**WORKING DATA:**
_ _ _
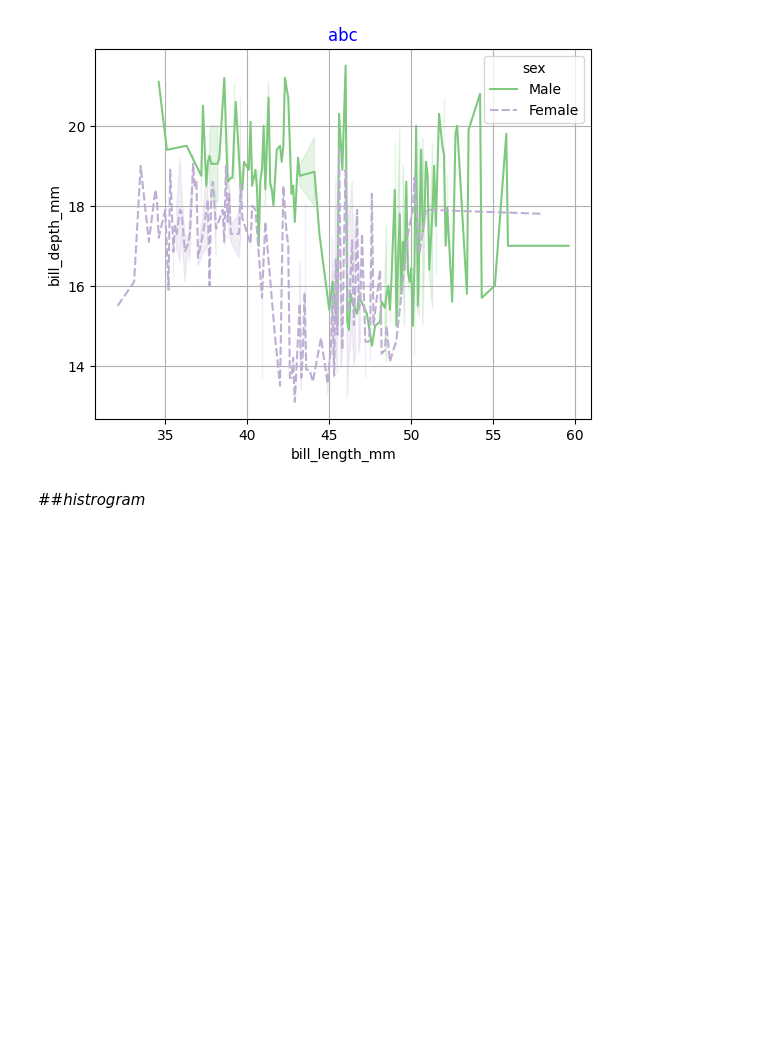
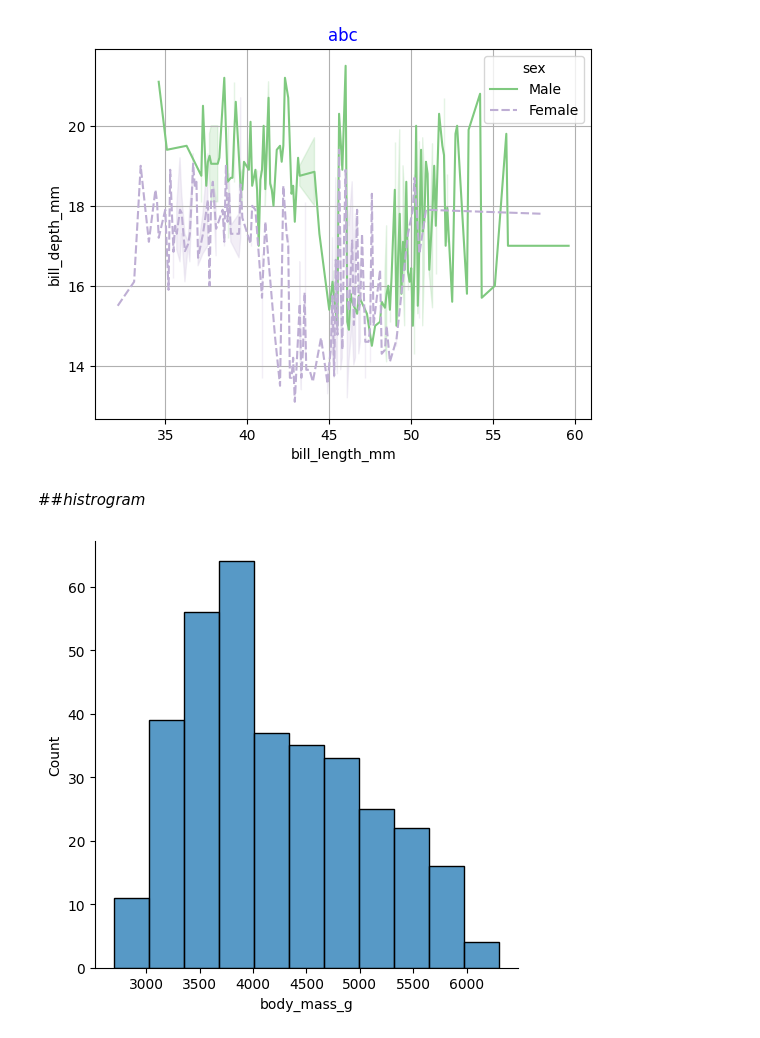
Before and after one commit to dil150898/Hotel_booking_anylisys, a Jupyter notebook: Hotel_Booking_Analysis_Capstone_Project.ipynb, the cells around one changed output. Cells and saved outputs as stored; diff of their text form; code cells hidden in the pictures; blank space fills up the shorter version.

Commit message:
seaborn histogram

```diff
--- a/Hotel_Booking_Analysis_Capstone_Project.ipynb
+++ b/Hotel_Booking_Analysis_Capstone_Project.ipynb
@@ -928,3 +928,8 @@ plt.show()
 [figure]
 # %% [markdown]
 ##*histrogram*
+# %%
+sns.displot(y_1['body_mass_g'])
+plt.show()
+# %% [output]
+[figure, added]
```
Also changed, not shown: parts of 6 cells of this notebook.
_ _ _
**WHAT YOU SHOULD DO:**
An exact copy of the data above is required, printed without its pictures.

**RESPONSE BOX:**
Before and after one commit to dil150898/Hotel_booking_anylisys, a Jupyter notebook: Hotel_Booking_Analysis_Capstone_Project.ipynb, the cells around one changed output. Cells and saved outputs as stored; diff of their text form; code cells hidden in the pictures; blank space fills up the shorter version.

Commit message:
seaborn histogram

```diff
--- a/Hotel_Booking_Analysis_Capstone_Project.ipynb
+++ b/Hotel_Booking_Analysis_Capstone_Project.ipynb
@@ -928,3 +928,8 @@ plt.show()
 [figure]
 # %% [markdown]
 ##*histrogram*
+# %%
+sns.displot(y_1['body_mass_g'])
+plt.show()
+# %% [output]
+[figure, added]
```
Also changed, not shown: parts of 6 cells of this notebook.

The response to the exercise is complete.